Throwback Thursday: Where Did The Hanukkah Bush Come From?

Throwback Thursday: Where Did The Hanukkah Bush Come From?

At sundown on December 16, Jews all over the world lit the first candle on their menorahs and began this year’s Hanukkah celebration. The holiday, sometimes referred to the Festival of Lights, commemorates the rededication of the Holy Temple in Jerusalem after the Maccabean revolt against Seleucid Greeks, one of the first recorded fights for religious freedom. Often thought of as the “Jewish Christmas,” American Jews have transformed Hanukkah from a minor Jewish holiday to a grand, commercialized one over the past 200 years.

Like Christianity, Judaism has two major celebrations, neither of which is Hanukkah. The two major Jewish holidays are Yom Kippur and Passover; Yom Kippur is the Day of Atonement, and the holiest day of the year, and Passover celebrates the liberation from slavery in ancient Egypt. These holidays, as well as several other holidays that “outrank” Hanukkah, require restrictions on what people can eat and do. Hanukkah, on the other hand, does not have any accompanying rules, which makes the holiday more accessible to a lot of people. The ease of celebration, in addition to the holiday’s close proximity to Christmas, has made Hanukkah the most celebrated–-and commercialized–-Jewish holiday in America. However, there are some historical reasons as to why Hanukkah in America has become increasingly commercialized.

For a majority of Jews in Europe, poverty and scarcity were part of the everyday experience. America, on the other hand, was associated with abundance, prosperity and conspicuous consumption. During the 19th century, a combination of a rising consumer economy and the expansion of department stores allowed for the commercialization of the Christmas holiday. By the early 20th century, Jewish newspapers began to advertise Hanukkah gifts sold in Jewish-owned stores. Giving gifts on Hanukkah allowed immigrant Jews to both demonstrate their new, more affluent lifestyles and show that they fit in with American consumer culture. In the 1950s, the postwar suburban boom began, and families began moving out of the cities in droves. By no longer living in urban ethnic areas where everybody was like them, Jewish families were exposed to what their neighbors were doing to decorate for and celebrate Christmas, and Hanukkah decoration customs, such as the Hanukkah Bush, were born.

Today, the market is inundated with Hanukkah-themed products and decorations inspired by Christmas traditions and toys. American Jews can buy gingerbread Hanukkah house kits, a Mensch On A Bench (instead of an Elf On The Shelf) and even Hanukkah-themed ornaments.

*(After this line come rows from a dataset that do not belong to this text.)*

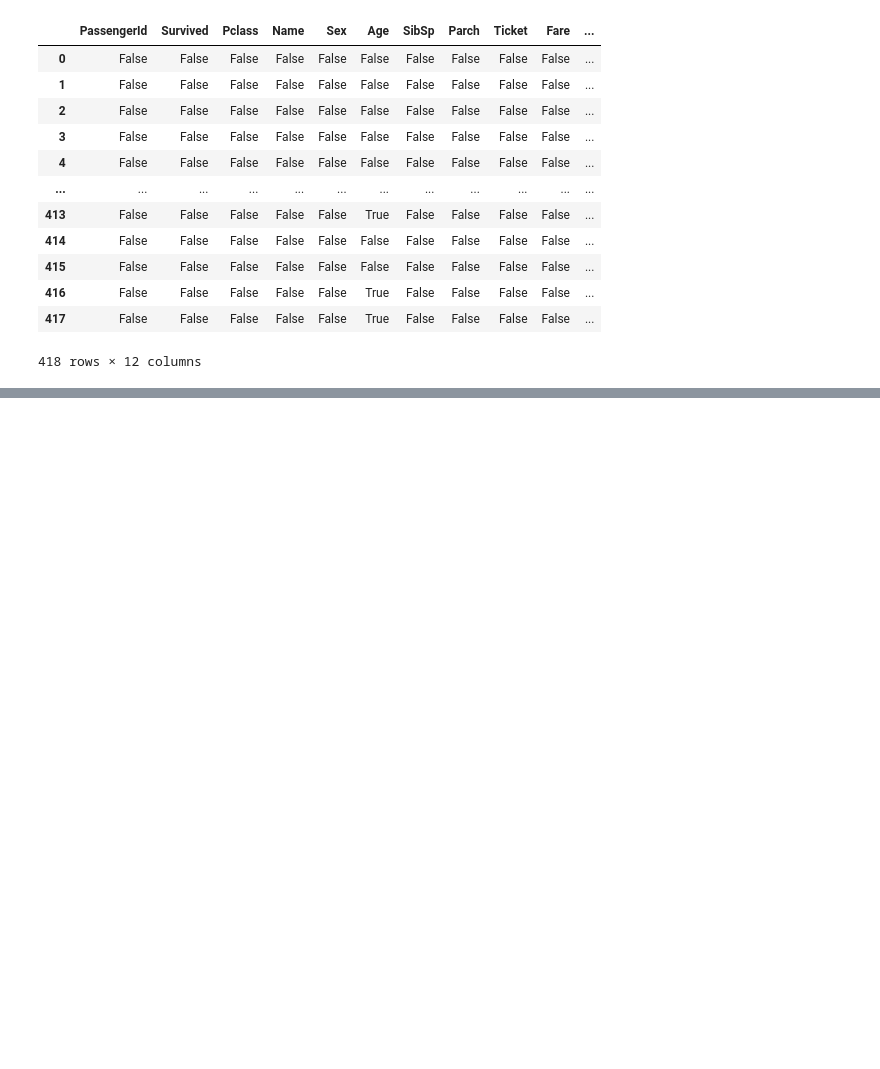
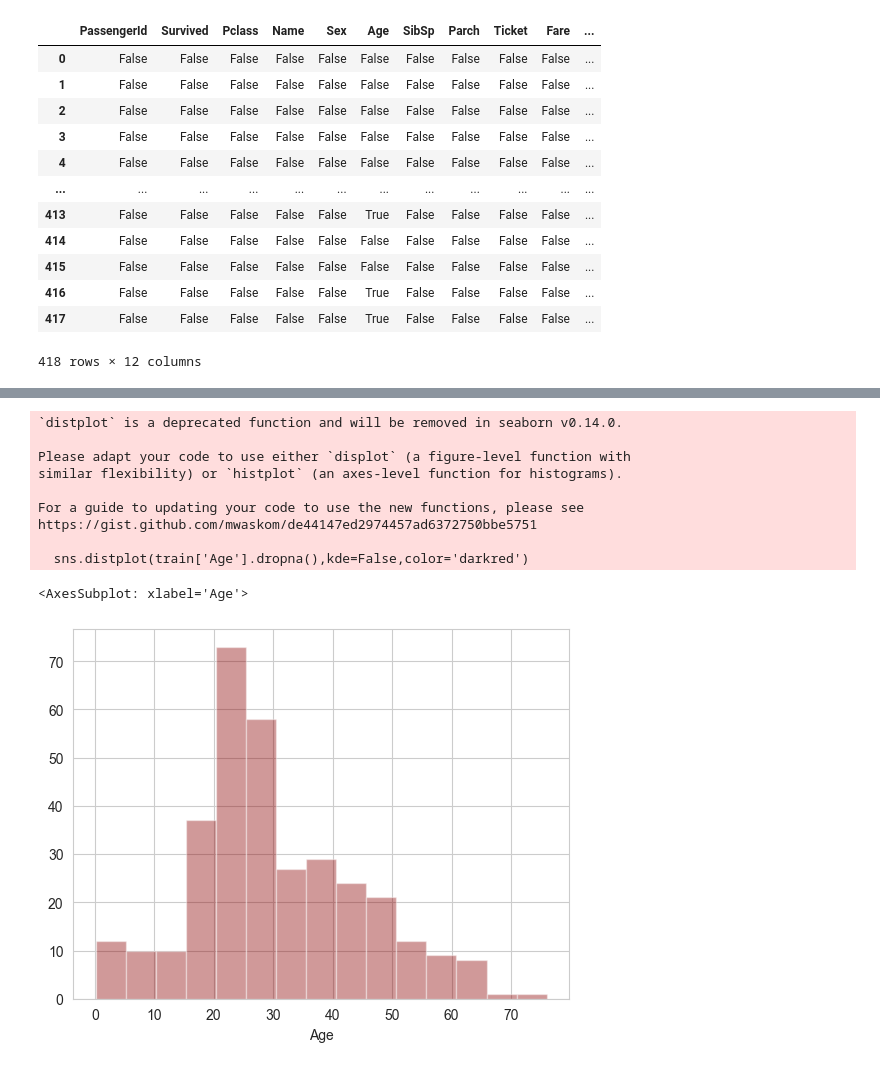
Before and after one commit to prabinbhagat/repos-vscode, a Jupyter notebook: ExploritoryDataAnalysis(EDA).ipynb, the cells around one changed output, grey strips where cells are left out. Saved outputs shown, nothing was run; the diff lists cells and outputs as text; code cells hidden in the pictures; blank space fills up the shorter version.

```diff
--- a/ExploritoryDataAnalysis(EDA).ipynb
+++ b/ExploritoryDataAnalysis(EDA).ipynb
@@ -62,0 +93,20 @@ sns.heatmap(train.isnull(),yticklabels=False,cmap='viridis')    #cmap gives the
+# %%
+# Lets check the distribution of AGE, i.e what is the average age of people that were in the boat.
+# We will not consider the age which were blank or NA for that we use 'dropna() method '
+# we will not want to know kde it is used to create probaility density function
+
+sns.distplot(train['Age'].dropna(),kde=False,color='darkred')
+
+#What is count of the age of people with age in x axis it will show count in y axis
+# %% [output]
+`distplot` is a deprecated function and will be removed in seaborn v0.14.0.
+
+Please adapt your code to use either `displot` (a figure-level function with
+similar flexibility) or `histplot` (an axes-level function for histograms).
+
+For a guide to updating your code to use the new functions, please see
+https://gist.github.com/mwaskom/de44147ed2974457ad6372750bbe5751
+
+  sns.distplot(train['Age'].dropna(),kde=False,color='darkred')
+<AxesSubplot: xlabel='Age'>
+[figure, added]
```
Also changed, not shown: parts of 10 cells of this notebook, 2 other files.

While some conservatives may see the commercialization as detrimental to the Jewish faith, there are Jewish scholars and leaders who see the borrowing from Christian traditions as part of how Jews embrace larger culture in their traditions. For example, what most people think of when it comes to traditional Jewish food was really just borrowed from the different countries Jews lived in in Eastern Europe. While the Macabees probably did not envision future Jews celebrating their victory by decorating a six-foot tall menorah tree, the rise of Hanukkah in America has given people more opportunities to celebrate their faith.

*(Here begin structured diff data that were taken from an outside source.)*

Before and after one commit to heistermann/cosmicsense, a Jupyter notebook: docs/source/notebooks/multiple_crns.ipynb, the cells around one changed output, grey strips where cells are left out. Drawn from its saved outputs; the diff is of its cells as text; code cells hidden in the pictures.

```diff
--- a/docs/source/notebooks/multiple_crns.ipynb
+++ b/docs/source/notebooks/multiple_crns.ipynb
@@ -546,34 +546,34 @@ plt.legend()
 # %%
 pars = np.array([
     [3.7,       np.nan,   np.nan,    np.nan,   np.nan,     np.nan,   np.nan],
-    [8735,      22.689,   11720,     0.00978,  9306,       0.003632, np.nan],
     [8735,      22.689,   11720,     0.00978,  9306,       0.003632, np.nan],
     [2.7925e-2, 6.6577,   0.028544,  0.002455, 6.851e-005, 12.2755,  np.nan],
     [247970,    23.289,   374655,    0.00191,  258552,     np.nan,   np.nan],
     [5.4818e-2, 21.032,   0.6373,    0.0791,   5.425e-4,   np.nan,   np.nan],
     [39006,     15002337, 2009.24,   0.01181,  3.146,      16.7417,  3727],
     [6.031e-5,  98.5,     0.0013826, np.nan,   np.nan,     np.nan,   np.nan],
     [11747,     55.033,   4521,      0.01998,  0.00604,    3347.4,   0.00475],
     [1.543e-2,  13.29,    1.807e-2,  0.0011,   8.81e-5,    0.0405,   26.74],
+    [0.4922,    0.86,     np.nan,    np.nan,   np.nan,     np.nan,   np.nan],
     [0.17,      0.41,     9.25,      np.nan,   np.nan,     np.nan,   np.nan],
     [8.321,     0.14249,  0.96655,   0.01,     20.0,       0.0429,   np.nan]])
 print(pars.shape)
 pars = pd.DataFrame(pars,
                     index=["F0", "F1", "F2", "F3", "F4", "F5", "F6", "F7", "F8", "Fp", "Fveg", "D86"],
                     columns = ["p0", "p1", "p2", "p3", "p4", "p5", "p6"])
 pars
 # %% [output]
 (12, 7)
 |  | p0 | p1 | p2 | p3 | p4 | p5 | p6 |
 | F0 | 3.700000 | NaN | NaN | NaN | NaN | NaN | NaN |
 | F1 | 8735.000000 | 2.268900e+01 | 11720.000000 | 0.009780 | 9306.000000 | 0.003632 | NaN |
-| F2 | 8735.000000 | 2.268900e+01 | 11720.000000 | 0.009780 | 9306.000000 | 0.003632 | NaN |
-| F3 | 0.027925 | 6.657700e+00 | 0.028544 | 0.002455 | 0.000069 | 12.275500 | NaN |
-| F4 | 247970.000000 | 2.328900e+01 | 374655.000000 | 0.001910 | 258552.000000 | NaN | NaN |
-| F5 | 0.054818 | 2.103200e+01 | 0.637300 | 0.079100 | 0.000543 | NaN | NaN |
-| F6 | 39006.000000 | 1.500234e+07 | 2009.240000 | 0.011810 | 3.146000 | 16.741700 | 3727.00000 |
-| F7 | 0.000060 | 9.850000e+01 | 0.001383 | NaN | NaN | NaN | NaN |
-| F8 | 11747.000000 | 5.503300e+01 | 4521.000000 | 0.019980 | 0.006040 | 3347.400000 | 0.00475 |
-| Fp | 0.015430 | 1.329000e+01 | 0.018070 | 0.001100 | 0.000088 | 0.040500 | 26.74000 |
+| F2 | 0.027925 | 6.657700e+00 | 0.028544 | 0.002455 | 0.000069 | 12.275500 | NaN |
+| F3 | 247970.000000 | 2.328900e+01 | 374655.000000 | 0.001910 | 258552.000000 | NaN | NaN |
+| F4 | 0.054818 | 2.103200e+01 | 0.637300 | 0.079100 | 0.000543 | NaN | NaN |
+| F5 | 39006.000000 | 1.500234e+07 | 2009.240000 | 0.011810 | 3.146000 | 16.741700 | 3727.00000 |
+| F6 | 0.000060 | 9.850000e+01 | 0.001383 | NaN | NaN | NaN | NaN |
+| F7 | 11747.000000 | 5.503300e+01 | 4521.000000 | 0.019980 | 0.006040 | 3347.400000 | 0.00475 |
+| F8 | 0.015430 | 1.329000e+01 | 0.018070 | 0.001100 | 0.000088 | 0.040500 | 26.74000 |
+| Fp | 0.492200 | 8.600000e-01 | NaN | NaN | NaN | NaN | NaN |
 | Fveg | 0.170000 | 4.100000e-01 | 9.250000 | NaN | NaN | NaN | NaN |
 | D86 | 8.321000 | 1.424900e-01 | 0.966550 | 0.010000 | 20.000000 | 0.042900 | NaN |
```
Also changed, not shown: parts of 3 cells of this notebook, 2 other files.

Cover Photo Source: Sergey Karpov

[author] [author_image timthumb=’on’][/author_image] [author_info]Jenny is a Junior Executive at SJG. She earned her BA in Psychology and a minor in Educational Studies in 2014 from Colgate University. Outside the office, Jenny loves to travel (usually to Disney World), bake and watch copious amounts of TLC.[/author_info] [/author]